For more than 17 years, Aberdeen-Angus cattle have been the beef breed of choice for County Tyrone dairy farmer Alan Liggett.
Mr Liggett runs a herd of 160 commercial Holstein cows on 250 acres at Corbo Farm, on the outskirts of Clogher. “Aberdeen-Angus bulls have been used at Corbo since I started dairy farming in 1997,” explains Alan, who established the farm business when he left school.
Holstein AI sires are used across the herd from December to May and an Aberdeen-Angus bull is used on heifers and as a sweeper. “We fine the Angus bulls to be docile, very fertile and more importantly, the breed is renowned for shorter gestation period and calving ease.”
Alan adds: ”Aberdeen-Angus is the ideal choice for using on dairy heifers and cows. Less stress on the cows at calving means that they reach peak milk production quickly and more efficiently. They also cycle naturally and are easier to get back in-calf.” He is a member of the producer scheme operated by Aberdeen-Angus Quality Beef Ltd. Over the years he has been finishing heifers and reaping the benefits of a bonus worth £60 to £100 per head, depending on carcase weight and grade.
Heifers left the farm at two-years-old, achieving deadweights of 300-350kg. “These heifers were grazed naturally and the majority of them killed out at R grades.”
Male calves were kept entire and finished alongside their Holstein counterparts. “Compared to the Holsteins, the Aberdeen-Angus bulls virtually thrived on fresh air. They were fattened in the house and slaughtered at between 14 and 16 months-of-age, resulting in carcass weights ranging from 350-400kg.
“I prefer to produce bull beef as it means I get the animals away at an earlier age.” However, this last batch of beef cattle were sold as stores at Dungannon in April, where a 490kg bullocks changed hands for £900.
Recently Alan has adopted a change in farming policy and is concentrating on increasing dairy cow numbers. “With labour restrictions and nitrates issues, I’ve decided to sell the Aberdeen-Angus progeny as dropped calves. They leave the farm at between two and three weeks of age.” During the spring the calves sold from £180 to £240 per head at Clogher and Dungannon Marts. “In the current climate, trade is back with the calves worth between £180 and £200 each,” explains Alan.

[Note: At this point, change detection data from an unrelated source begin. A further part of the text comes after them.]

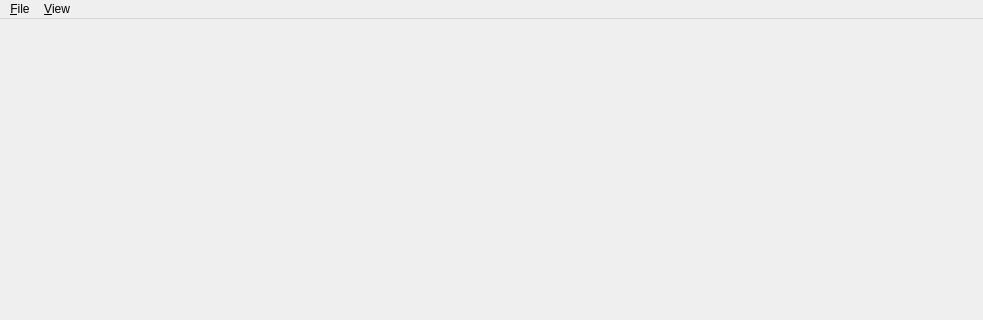
First picture: the form in src/view/mainwindow.ui, repository afichet/openexr-viewer, before the edit; both pictures show x 0 to 983 and y 0 to 320 of the 983 by 665 pixel window.
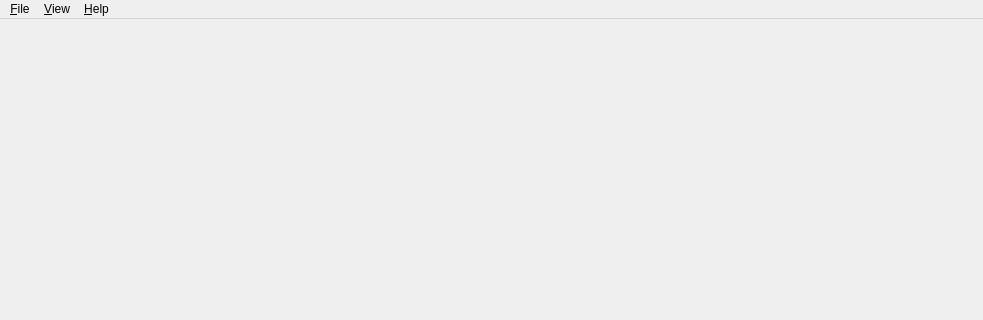
Second picture: the form after the edit.

What changed in the file:
```diff
--- a/src/view/mainwindow.ui
+++ b/src/view/mainwindow.ui
@@ -40,8 +40,15 @@
     <addaction name="action_Cascade"/>
     <addaction name="action_Tiled"/>
    </widget>
+   <widget class="QMenu" name="menu_Help">
+    <property name="title">
+     <string>&amp;Help</string>
+    </property>
+    <addaction name="action_About"/>
+   </widget>
    <addaction name="menu_File"/>
    <addaction name="menu_View"/>
+   <addaction name="menu_Help"/>
   </widget>
   <widget class="QStatusBar" name="statusbar"/>
   <action name="action_Open">
```
Left out of the diff: 5 changed lines with no effect on the pictures.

“There is a strong demand for Aberdeen-Angus bred progeny, as the various schemes offer financial incentives for bullocks and heifers bred from a pedigree registered Aberdeen-Angus bull. I have a number of customers who are keen to acquire Aberdeen Angus-bred calves direct from my dairy herd.”
Alan is full of praise for the Aberdeen Angus breed. “The calves are lively and thrive from day one. Aberdeen-Angus progeny are efficient feed converters and they are versatile in a range of management systems.”
Aberdeen-Angus stock bulls are purchased from the Society’s official sales in Dungannon Farmers’ Mart. When selecting a new herd sire Alan admits that he is keen to secure a bull with good conformation, breed character, sound feet and legs and a nice temperament.
The herd’s current stock bull, Railview Phantom, was purchased in February. Born in May 2011, he was bred by brothers Marcus and Norman Rutledge from Omagh and is by the Moss Mr Eshton son, Luddenmore Fionn and is out of the home-bred DMM Distinction daughter Railview Polly Anne C543.
- Pedigree Aberdeen -Angus bulls and females will come under the hammer at Dungannon Farmers’ Mart on Tuesday 18th November. Catalogues on request from the auctioneers tel: 028 8772 2727.